It is easy for the reader and researcher that the author of his research department according to the emirates of the state, and in each emirate begins to mention the series of ratios of the first judges because of its importance in linking the judges with their contemporaries of the rulers.
Some of them were present in a number of different rulers, such as Sheikh Ali bin Salem Bumalha, a scholar of Dhafra, who lived with Sheikh Tahnoun bin Shakhbout, Sheikh Khalifa bin Shakhbut, Sheikh Sa'id ibn Tahnoun and Sheikh Zayed bin Khalifa, because Bumelha lived from 1825 to 1900.

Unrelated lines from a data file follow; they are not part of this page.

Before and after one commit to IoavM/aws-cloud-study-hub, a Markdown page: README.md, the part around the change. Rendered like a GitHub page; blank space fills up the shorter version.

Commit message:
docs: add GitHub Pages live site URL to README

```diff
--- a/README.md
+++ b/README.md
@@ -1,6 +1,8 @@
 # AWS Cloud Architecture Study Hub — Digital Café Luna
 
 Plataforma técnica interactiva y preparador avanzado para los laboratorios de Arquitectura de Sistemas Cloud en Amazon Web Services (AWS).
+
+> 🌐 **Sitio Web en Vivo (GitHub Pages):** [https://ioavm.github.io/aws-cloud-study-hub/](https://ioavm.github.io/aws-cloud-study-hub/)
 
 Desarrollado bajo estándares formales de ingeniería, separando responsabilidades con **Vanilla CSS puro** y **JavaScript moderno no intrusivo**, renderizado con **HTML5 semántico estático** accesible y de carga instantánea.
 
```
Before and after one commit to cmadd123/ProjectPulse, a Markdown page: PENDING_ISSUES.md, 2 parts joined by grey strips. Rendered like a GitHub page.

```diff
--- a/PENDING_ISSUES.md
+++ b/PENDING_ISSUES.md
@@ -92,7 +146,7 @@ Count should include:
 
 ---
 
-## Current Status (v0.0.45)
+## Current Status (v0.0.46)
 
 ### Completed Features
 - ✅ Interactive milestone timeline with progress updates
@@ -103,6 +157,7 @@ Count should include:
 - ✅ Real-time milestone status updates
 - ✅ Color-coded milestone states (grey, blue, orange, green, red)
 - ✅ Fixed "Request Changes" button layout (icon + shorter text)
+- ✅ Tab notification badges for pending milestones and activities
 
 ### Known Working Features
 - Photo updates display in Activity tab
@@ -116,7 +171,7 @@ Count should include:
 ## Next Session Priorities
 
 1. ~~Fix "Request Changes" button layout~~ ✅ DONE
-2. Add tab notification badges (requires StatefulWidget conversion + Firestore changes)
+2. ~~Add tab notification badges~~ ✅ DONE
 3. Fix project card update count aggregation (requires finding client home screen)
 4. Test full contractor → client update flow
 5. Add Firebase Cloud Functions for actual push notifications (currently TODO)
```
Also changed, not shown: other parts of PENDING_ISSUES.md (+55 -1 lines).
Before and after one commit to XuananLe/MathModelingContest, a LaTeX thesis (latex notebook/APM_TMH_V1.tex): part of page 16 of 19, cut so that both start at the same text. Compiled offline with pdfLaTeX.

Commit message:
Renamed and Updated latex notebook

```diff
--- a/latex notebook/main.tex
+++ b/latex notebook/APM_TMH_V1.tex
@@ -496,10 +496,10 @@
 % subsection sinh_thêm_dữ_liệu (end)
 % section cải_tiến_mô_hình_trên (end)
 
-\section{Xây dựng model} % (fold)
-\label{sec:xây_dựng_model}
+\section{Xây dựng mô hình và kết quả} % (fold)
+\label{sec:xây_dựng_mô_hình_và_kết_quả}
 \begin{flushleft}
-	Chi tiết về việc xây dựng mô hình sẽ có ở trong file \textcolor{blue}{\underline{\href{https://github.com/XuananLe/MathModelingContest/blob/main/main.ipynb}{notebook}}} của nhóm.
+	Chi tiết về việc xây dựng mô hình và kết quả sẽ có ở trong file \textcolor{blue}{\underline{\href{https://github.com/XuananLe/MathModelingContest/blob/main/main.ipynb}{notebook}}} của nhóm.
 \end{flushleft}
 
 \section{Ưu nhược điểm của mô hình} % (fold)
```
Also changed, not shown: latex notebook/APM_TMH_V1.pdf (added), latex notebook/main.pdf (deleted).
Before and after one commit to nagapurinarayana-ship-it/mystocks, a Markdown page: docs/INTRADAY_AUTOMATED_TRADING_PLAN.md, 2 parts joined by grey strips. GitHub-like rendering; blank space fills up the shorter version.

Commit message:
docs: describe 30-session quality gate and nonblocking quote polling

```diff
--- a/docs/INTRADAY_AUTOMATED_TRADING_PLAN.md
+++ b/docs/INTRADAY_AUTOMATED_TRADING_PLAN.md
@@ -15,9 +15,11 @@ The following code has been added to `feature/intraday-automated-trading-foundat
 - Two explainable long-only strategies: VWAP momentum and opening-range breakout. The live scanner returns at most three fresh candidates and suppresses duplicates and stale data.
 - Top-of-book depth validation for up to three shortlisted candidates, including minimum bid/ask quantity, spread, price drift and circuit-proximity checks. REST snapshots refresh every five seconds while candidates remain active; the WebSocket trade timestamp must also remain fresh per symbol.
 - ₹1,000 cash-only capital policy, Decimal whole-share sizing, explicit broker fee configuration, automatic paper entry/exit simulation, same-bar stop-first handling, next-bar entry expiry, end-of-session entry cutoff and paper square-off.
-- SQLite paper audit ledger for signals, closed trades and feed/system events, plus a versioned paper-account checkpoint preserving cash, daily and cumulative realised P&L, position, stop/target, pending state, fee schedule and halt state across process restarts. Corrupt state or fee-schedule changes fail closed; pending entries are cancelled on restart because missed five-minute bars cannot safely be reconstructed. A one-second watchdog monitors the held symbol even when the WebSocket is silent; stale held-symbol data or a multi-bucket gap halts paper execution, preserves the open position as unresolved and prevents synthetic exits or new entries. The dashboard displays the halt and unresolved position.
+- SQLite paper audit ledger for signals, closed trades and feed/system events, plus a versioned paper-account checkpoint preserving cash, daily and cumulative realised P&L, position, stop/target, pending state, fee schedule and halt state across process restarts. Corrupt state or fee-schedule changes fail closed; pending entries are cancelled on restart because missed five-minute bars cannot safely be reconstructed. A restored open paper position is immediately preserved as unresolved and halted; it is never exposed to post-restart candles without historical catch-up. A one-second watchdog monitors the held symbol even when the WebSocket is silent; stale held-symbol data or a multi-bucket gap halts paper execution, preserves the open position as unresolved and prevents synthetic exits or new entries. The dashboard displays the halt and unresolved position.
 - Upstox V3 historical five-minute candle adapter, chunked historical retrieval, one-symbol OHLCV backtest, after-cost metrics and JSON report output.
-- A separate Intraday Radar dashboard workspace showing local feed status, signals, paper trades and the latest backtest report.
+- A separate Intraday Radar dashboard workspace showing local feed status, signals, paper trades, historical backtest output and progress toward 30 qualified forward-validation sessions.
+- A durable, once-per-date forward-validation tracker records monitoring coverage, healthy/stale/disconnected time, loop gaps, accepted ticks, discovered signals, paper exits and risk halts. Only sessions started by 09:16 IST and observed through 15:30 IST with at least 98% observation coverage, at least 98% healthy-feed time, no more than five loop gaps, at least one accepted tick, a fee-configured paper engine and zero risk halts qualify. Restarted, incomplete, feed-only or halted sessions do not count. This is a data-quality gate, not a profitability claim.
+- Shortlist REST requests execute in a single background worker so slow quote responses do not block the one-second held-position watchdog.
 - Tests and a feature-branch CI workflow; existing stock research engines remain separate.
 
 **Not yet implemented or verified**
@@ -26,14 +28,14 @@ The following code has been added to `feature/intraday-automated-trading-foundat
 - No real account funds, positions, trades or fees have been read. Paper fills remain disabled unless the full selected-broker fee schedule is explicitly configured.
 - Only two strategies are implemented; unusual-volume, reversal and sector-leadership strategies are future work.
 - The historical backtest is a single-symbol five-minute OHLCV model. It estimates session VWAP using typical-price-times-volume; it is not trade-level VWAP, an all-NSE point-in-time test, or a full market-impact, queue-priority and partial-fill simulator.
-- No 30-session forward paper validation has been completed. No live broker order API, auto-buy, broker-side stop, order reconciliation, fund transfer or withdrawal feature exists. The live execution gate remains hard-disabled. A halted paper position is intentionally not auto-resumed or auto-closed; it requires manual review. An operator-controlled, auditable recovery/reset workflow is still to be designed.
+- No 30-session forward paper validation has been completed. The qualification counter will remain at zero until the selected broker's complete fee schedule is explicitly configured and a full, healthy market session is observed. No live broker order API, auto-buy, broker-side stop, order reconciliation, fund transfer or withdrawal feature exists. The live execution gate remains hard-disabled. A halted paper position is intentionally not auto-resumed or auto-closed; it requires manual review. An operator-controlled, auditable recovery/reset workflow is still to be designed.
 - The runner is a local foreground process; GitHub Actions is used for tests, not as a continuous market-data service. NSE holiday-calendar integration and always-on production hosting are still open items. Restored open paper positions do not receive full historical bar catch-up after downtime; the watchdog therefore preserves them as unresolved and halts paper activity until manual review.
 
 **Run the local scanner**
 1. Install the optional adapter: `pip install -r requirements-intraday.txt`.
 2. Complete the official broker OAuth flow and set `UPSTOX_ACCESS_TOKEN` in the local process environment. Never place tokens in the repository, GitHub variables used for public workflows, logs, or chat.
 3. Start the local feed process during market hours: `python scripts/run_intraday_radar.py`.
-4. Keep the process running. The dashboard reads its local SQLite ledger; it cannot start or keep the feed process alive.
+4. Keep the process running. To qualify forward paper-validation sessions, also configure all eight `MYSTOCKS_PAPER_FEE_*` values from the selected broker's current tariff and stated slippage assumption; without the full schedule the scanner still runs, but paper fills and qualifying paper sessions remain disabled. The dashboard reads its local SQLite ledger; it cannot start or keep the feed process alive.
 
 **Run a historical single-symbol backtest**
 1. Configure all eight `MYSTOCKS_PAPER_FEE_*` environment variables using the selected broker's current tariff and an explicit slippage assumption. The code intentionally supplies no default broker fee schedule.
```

The author then mentioned the famous judges and then the judges' assistants, who were scholars, preachers and mosque imams who did not formally take over the judiciary, but were assigned by judges or magistrates in cases of reconciliation or the distribution of a legacy or marriage, for example, Jumaa bin Mohammed al-Mutawa in Sharjah.
The author also referred to the administrative and regulatory aspects of the modern judiciary in the UAE. This is evident in the Emirate of Dubai and the talk about Mr. Mohammed Jaafar Al-Saqqaf, who is the founder of the modern regulatory system in Dubai.
Although he focused on the legal judiciary as the origin of the region, he also referred to customary law (civil law) and civil law. He also mentioned to the juridical, aristocratic and civil jurists who had a role in establishing and organizing such as Ahmed Hareb, Uday Al-Bitar, the founder of the civil judiciary in Dubai, Saleh Farah, the founder of civil justice in Abu Dhabi and so on.
And a reference to the successive covenants, and the specifications of the judge in general, and then the profile of the judiciary in the UAE, and then the terminology of the judiciary, and allocated a separate door for the first in the history of the judiciary in the UAE, an important door because it gives the reader quick flashes looking at stages of development The judiciary in the UAE.
In the history of the judiciary in the UAE, he finds that the region was not without scholars and scholars. In Dhafra, two families known for science and jurisprudence were Al Majran and Al-Bumlha, Abu Dhabi and Dubai, and Al-Khazraj. In addition to the famous judges who found the likes of Sheikh Mohammed bin Abdul Salam Al Maghrabi, Sheikh Abdul Rahman bin Hafez, Mr. Al-Shanqiti, Sheikh Mubarak bin Ali, Sheikh Ali Al-Janahi and Mr. Al-Saqqaf in Dubai.
Sheikh Abdulrahman bin Fares, Sheikh Mohammed Abulhadi, Sheikh Saif Al Madfa and Sheikh Mohammed Bukhater in Sharjah.
Sheikh Abdul Karim Al Bakri, Shaikh Abdullah Al Shaiba and Sheikh Hamad Al Maharib in Ajman. Shaykh Ibn Bahiyu and Sheikh Ibn Atiq in Umm al-Qaiwain.
Sheikh Ahmed Hamad Al Rajbani, Sheikh Abdul Aziz Al Rajbani, Sheikh Mohammed Saeed Ghabash, Sheikh Ahmed Bin Hajar, Sheikh Abdullah Salman, Sheikh Bin Flaw and Sheikh Ahmed Al Mannai in Ras Al Khaimah, and many more that the reader can read about them.
The author does not care about reading this book, because the author does not deal with the judges from one side only, but includes them by talking about them and their scientific, literary and social life and their relations with the sheikhs of the emirates and the rulers of the Gulf region, so you read the judges jokes and narratives and poems beside their issues and jurisprudential issues.